▶ **Exercise directions**
Copy each line from the data that has the word "application" in it.

━━ Data

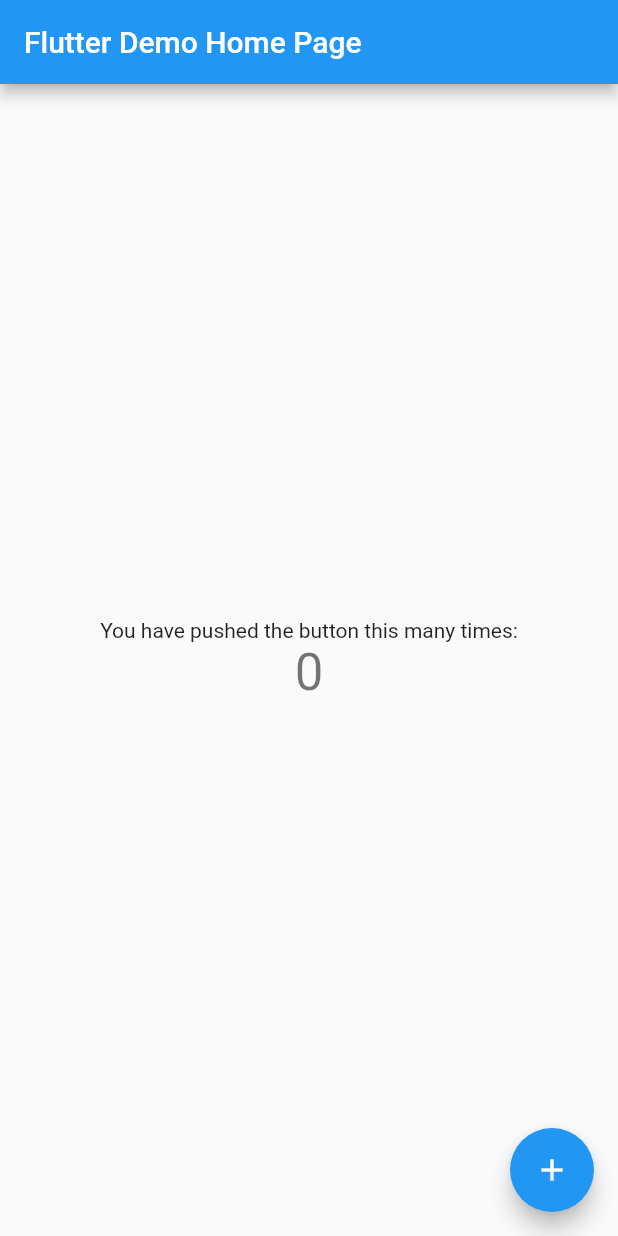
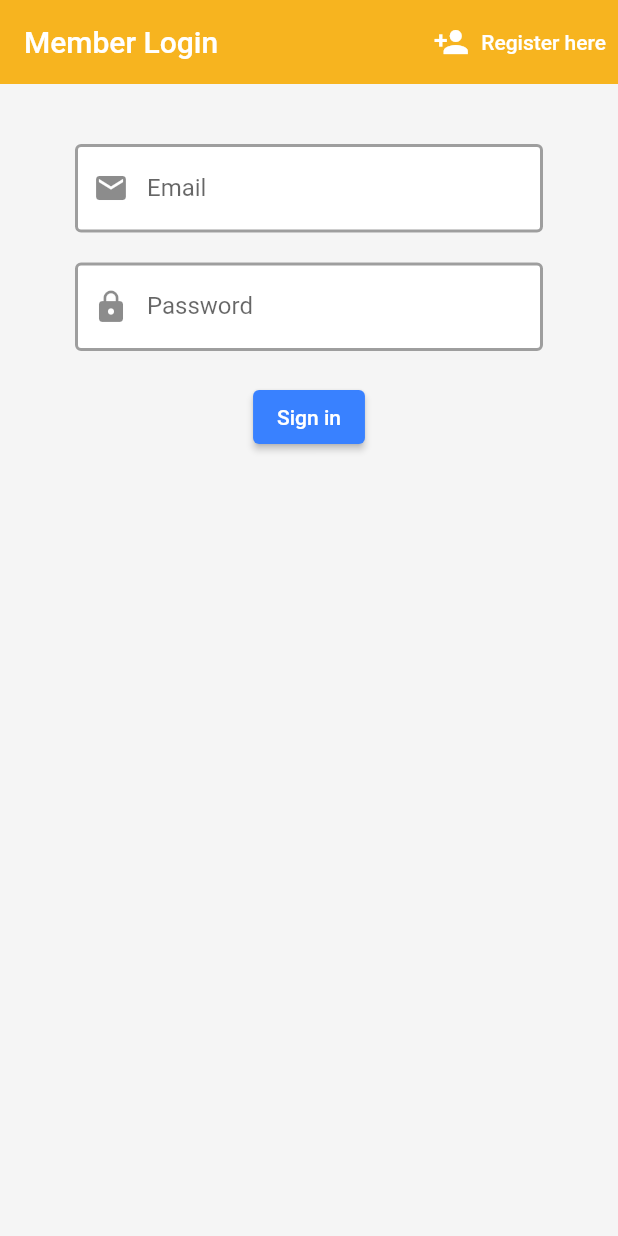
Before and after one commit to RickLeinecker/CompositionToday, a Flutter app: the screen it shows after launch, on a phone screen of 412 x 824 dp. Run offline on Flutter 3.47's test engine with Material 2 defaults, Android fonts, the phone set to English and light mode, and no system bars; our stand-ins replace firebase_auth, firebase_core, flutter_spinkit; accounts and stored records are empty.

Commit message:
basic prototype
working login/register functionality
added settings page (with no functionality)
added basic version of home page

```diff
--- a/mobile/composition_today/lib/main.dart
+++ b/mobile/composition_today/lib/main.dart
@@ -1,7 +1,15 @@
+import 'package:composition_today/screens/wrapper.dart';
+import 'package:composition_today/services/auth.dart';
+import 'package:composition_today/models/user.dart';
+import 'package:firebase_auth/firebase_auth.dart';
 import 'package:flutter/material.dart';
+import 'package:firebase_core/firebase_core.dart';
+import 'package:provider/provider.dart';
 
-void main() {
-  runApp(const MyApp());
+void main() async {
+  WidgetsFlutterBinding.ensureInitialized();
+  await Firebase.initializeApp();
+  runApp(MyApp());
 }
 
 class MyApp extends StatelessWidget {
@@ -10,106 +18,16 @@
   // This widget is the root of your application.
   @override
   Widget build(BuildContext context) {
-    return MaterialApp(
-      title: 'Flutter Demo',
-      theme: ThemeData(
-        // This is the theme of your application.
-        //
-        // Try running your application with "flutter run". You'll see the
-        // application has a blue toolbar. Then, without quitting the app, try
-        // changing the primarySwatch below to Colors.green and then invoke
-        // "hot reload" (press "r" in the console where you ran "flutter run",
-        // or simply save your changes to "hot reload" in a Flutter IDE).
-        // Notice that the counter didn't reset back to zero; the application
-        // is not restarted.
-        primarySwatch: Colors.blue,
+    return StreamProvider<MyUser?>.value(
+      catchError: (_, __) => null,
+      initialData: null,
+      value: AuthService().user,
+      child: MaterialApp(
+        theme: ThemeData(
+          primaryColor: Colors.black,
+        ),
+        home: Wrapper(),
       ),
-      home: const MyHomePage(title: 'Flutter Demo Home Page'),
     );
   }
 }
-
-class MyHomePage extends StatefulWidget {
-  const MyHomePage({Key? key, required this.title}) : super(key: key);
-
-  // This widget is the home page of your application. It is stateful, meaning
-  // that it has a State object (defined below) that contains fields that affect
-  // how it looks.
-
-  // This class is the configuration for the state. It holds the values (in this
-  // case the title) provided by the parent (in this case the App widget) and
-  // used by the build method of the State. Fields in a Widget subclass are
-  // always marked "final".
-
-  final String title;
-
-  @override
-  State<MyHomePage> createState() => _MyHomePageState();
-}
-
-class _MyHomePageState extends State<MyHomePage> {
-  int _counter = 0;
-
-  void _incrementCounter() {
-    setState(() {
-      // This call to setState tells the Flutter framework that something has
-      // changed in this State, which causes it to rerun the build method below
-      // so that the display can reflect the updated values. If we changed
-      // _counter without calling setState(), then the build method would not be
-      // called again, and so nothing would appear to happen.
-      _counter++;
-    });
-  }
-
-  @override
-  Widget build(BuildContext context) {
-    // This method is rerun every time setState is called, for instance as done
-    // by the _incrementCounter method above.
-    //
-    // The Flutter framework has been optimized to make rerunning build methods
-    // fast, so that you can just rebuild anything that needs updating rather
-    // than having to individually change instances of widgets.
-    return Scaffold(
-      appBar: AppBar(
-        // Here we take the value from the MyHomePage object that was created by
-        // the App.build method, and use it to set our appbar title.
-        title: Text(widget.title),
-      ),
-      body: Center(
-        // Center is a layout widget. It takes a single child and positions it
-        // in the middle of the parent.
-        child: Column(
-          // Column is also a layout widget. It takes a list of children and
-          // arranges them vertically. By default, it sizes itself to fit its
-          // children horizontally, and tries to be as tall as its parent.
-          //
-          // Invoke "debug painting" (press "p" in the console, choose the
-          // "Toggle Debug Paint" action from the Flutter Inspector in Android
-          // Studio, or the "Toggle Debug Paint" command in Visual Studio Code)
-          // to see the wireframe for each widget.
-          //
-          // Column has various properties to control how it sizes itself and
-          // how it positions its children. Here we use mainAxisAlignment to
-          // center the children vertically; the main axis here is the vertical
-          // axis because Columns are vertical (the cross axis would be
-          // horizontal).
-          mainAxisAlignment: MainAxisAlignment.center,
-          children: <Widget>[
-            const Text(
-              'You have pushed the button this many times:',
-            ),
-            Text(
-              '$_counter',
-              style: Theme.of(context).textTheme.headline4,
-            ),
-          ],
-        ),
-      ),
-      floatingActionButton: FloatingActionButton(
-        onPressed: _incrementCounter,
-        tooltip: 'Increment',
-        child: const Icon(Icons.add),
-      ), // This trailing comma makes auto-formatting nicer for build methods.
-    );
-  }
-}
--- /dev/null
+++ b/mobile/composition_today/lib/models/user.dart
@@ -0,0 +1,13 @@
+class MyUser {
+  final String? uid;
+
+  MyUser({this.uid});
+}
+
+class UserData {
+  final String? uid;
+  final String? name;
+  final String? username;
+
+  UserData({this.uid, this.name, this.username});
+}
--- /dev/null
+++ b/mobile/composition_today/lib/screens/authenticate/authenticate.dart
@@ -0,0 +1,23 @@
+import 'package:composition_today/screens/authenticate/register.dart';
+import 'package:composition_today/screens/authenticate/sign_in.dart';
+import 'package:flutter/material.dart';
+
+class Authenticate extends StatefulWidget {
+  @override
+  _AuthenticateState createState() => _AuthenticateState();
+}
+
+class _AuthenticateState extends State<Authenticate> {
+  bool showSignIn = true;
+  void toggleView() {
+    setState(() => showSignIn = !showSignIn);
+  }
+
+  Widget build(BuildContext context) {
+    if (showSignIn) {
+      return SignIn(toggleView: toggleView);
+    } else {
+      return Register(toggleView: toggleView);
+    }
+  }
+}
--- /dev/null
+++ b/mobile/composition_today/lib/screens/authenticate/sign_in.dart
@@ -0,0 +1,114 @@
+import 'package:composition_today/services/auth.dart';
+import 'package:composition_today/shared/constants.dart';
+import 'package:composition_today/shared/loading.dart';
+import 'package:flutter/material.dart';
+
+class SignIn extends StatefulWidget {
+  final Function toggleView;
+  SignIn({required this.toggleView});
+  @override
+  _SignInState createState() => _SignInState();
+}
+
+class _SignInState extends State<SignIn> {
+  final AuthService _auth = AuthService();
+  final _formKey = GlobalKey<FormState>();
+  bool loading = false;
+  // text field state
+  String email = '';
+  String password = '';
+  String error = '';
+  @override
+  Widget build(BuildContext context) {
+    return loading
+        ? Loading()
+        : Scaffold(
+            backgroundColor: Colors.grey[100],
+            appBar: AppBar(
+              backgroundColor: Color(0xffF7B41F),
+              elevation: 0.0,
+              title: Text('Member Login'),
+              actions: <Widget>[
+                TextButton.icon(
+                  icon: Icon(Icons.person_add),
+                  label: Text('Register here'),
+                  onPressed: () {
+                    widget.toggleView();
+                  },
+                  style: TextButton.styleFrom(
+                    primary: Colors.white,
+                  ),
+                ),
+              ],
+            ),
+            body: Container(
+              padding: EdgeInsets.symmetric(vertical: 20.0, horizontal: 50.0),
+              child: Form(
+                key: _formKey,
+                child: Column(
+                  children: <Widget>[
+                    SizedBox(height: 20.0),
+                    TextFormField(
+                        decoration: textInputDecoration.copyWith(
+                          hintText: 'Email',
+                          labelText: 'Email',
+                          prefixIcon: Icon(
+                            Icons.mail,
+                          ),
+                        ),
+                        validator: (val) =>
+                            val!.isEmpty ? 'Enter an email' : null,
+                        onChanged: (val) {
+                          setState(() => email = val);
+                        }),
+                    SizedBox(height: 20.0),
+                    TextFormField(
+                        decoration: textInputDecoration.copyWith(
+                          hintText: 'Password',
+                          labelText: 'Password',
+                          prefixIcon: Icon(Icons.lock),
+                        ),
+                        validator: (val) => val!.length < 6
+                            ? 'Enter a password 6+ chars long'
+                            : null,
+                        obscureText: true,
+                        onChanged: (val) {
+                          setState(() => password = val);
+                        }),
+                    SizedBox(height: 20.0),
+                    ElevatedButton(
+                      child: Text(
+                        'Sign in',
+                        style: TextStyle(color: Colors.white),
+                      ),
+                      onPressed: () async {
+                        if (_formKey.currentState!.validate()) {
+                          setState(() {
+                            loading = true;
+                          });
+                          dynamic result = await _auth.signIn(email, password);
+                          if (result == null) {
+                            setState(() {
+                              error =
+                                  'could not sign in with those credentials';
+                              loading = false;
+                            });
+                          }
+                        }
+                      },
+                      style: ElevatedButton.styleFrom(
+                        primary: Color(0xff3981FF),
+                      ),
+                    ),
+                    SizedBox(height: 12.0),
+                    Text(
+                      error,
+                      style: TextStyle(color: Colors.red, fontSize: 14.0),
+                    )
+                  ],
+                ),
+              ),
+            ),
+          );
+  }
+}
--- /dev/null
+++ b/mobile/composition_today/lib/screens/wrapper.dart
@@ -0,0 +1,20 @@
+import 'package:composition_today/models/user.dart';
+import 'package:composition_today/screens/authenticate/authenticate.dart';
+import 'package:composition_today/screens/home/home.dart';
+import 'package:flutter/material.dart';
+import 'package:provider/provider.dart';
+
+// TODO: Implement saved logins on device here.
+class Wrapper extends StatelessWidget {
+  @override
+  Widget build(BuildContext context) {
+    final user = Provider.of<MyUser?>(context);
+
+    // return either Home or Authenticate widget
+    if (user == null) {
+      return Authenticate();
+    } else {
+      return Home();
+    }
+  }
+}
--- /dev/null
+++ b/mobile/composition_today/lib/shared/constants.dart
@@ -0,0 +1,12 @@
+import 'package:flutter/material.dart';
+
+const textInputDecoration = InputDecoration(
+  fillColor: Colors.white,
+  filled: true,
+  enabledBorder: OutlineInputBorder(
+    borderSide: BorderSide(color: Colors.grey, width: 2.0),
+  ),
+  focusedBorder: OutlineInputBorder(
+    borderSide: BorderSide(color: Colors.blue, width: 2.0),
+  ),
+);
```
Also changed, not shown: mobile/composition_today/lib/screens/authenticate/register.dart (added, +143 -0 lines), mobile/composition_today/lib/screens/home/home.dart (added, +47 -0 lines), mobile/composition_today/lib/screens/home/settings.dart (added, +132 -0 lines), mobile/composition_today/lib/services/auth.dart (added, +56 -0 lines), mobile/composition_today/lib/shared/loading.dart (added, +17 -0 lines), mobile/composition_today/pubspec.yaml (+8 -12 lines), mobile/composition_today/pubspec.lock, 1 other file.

━━━━
━━ Data

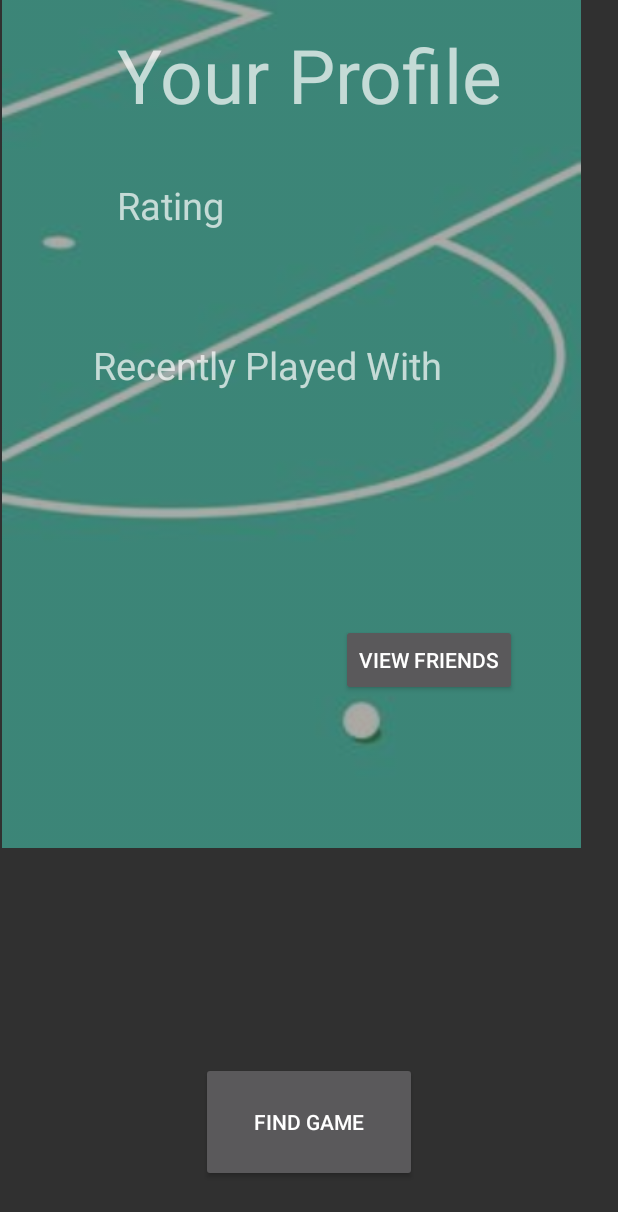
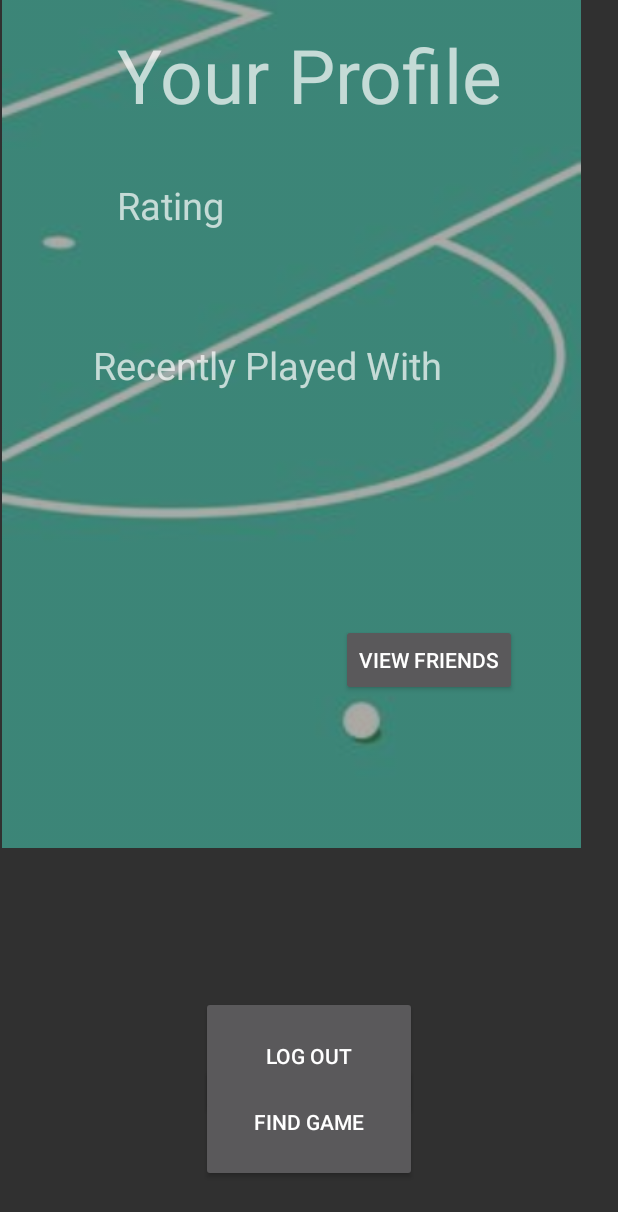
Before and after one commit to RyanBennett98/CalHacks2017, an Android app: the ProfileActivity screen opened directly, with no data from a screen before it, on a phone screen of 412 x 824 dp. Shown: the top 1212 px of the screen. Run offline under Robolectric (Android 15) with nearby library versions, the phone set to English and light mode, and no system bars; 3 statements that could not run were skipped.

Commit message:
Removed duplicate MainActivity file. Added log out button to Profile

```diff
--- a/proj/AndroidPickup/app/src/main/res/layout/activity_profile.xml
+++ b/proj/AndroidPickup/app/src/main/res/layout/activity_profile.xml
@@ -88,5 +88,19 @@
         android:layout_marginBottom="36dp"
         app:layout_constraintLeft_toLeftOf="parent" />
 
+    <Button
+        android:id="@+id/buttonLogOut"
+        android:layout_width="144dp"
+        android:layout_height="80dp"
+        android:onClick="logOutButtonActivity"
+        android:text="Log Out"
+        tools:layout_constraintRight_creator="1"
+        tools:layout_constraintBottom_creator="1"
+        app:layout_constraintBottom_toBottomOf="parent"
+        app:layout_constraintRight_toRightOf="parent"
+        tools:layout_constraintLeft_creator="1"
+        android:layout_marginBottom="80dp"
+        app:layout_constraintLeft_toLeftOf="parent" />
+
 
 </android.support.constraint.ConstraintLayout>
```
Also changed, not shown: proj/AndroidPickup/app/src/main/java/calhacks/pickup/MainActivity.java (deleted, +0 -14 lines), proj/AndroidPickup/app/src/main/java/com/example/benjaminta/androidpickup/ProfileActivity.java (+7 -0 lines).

━━━━

▶ **Solution to this problem**
   // This widget is the root of your application.
-        // This is the theme of your application.
-        // Try running your application with "flutter run". You'll see the
-        // application has a blue toolbar. Then, without quitting the app, try
-        // Notice that the counter didn't reset back to zero; the application
-  // This widget is the home page of your application. It is stateful, meaning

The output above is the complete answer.